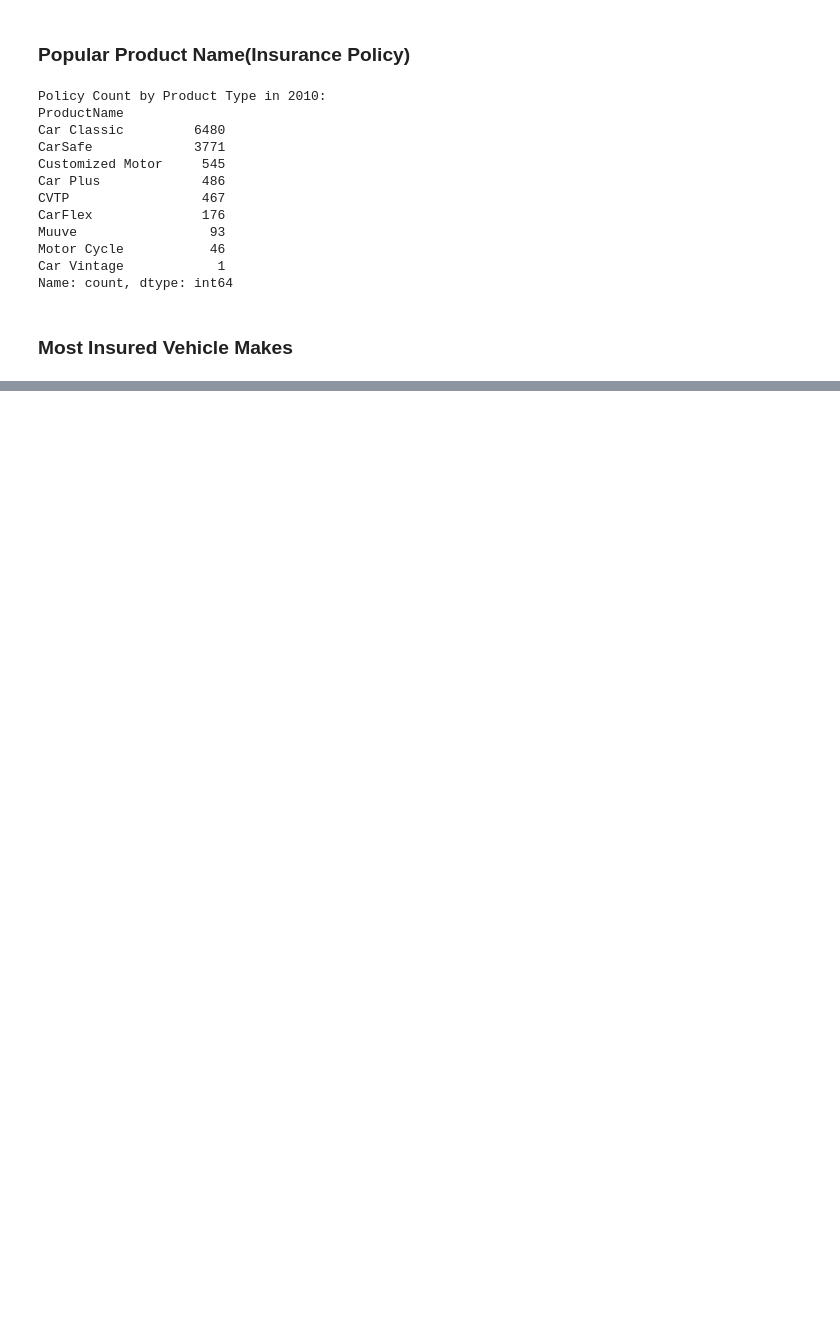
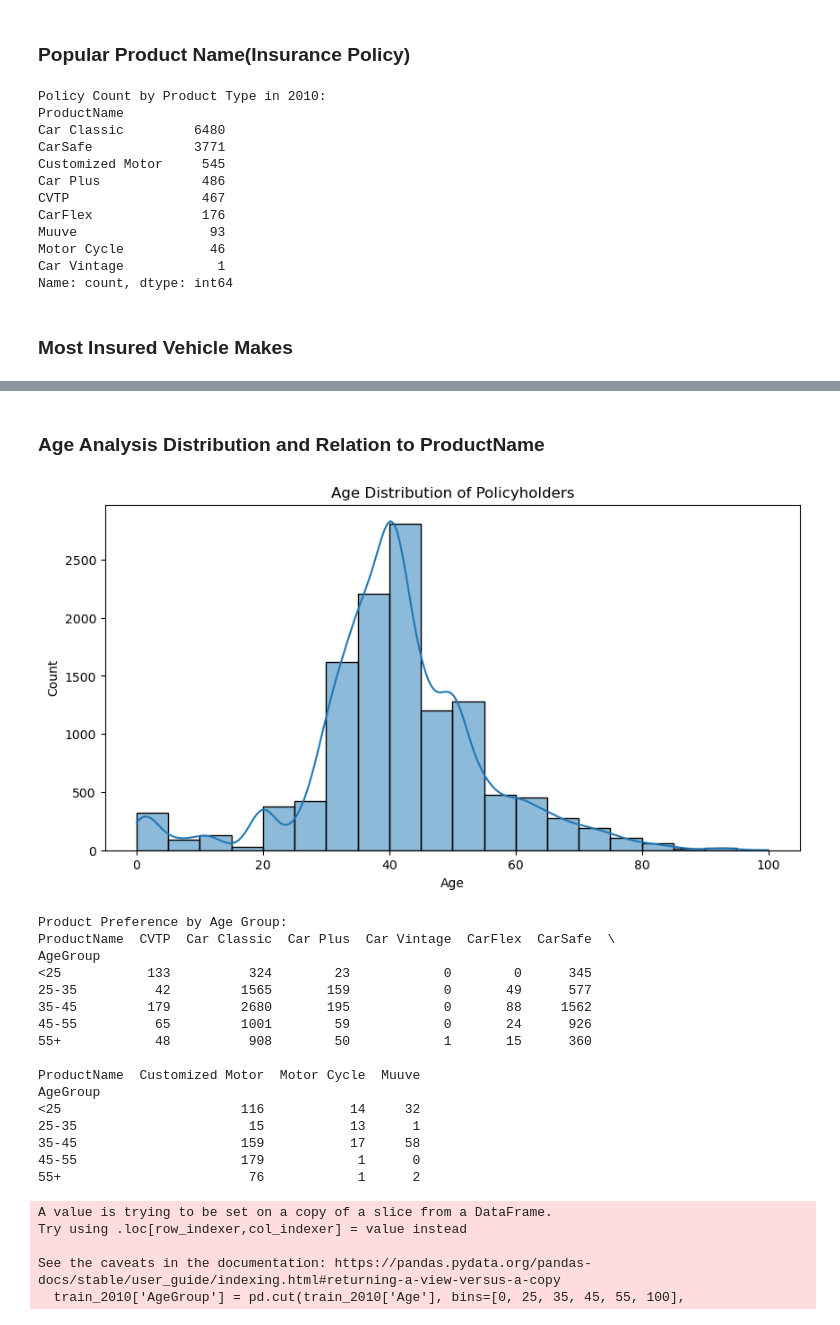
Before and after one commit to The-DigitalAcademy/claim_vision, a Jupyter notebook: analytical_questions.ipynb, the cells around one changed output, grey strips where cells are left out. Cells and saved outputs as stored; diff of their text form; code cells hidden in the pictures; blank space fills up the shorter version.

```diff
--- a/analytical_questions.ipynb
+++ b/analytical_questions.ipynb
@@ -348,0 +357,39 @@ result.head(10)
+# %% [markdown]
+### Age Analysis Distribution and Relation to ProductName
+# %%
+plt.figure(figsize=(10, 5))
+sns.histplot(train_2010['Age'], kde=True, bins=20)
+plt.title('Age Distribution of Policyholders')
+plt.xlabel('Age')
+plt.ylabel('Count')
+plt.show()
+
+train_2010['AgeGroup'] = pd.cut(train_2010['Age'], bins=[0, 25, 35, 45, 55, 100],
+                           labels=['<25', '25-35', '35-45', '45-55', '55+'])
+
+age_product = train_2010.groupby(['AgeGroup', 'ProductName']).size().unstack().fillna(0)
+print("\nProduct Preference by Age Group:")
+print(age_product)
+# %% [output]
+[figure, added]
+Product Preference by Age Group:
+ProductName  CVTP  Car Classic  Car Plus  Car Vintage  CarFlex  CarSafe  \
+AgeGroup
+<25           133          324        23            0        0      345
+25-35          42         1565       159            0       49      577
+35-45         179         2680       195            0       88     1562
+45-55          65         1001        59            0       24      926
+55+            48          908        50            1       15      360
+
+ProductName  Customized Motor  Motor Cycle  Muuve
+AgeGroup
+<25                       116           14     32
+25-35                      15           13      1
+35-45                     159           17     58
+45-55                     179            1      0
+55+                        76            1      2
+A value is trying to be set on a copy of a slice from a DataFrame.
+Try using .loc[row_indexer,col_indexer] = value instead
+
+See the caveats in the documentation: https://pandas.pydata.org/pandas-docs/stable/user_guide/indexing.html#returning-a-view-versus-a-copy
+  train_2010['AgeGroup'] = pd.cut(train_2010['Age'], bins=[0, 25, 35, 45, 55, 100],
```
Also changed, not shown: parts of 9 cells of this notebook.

-.-.-

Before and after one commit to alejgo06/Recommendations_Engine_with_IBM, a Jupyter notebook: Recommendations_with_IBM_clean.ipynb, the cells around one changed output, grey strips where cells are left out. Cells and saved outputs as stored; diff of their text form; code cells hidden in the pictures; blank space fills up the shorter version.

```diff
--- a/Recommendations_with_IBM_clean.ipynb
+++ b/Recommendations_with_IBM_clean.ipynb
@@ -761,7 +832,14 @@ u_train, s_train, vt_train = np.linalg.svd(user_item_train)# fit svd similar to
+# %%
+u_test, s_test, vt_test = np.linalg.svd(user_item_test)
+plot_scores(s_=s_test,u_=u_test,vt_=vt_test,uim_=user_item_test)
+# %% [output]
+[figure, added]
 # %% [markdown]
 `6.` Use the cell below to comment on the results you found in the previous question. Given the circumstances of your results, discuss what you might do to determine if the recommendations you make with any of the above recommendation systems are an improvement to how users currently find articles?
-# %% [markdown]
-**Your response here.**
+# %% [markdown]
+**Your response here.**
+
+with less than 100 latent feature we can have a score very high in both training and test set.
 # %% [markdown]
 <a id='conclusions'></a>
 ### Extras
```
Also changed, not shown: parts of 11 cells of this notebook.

-.-.-

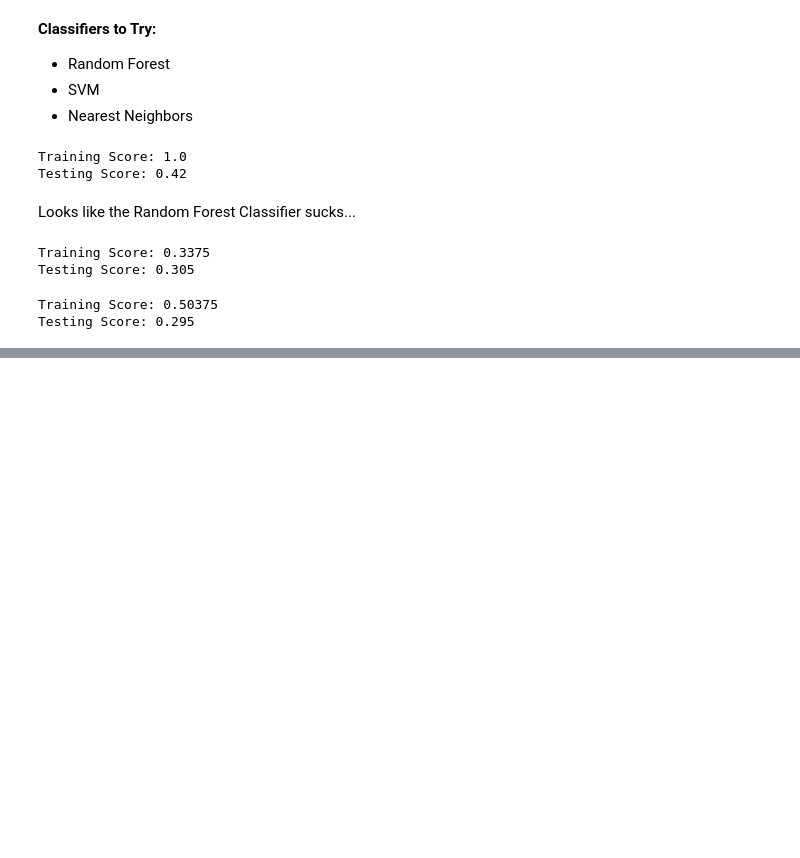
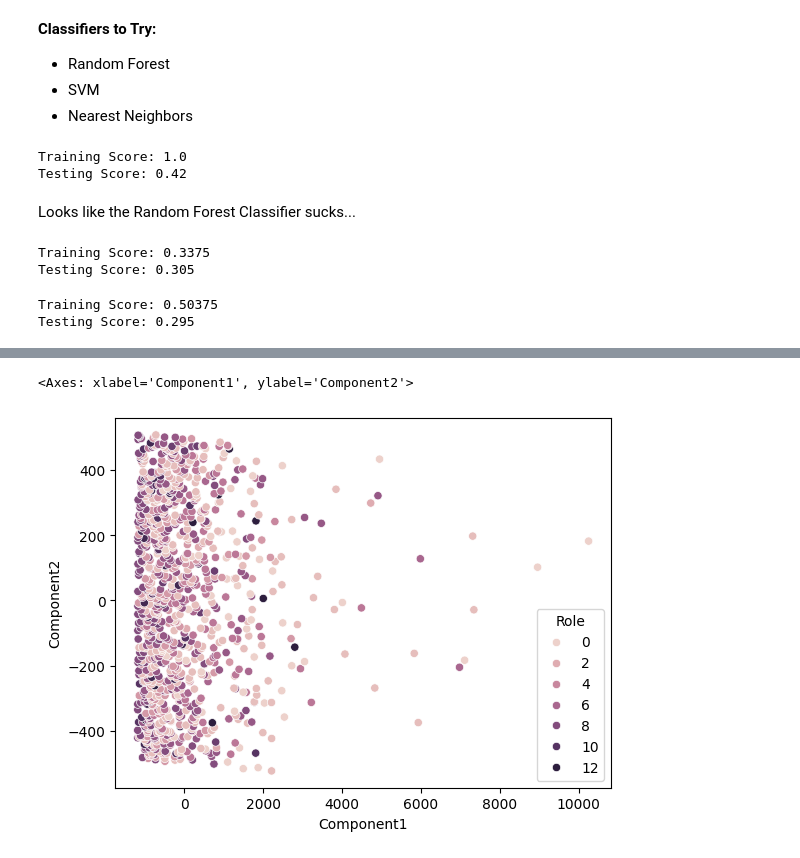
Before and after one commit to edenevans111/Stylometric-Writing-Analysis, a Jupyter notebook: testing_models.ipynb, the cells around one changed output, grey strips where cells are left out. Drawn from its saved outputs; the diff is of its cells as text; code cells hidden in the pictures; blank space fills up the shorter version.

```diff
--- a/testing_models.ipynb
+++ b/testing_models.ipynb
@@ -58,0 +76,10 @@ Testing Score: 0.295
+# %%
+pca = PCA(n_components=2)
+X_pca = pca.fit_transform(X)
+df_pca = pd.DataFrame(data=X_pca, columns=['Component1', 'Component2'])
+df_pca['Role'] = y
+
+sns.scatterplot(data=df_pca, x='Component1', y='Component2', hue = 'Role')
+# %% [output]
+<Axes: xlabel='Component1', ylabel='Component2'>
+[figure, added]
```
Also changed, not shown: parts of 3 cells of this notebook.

-.-.-

▶ [YOUR GOAL]
Every line containing the string "ProductName" should be pulled from the listing and copied.

▶ [PROBLEM SOLUTION]
+### Age Analysis Distribution and Relation to ProductName
+age_product = train_2010.groupby(['AgeGroup', 'ProductName']).size().unstack().fillna(0)
+ProductName  CVTP  Car Classic  Car Plus  Car Vintage  CarFlex  CarSafe  \
+ProductName  Customized Motor  Motor Cycle  Muuve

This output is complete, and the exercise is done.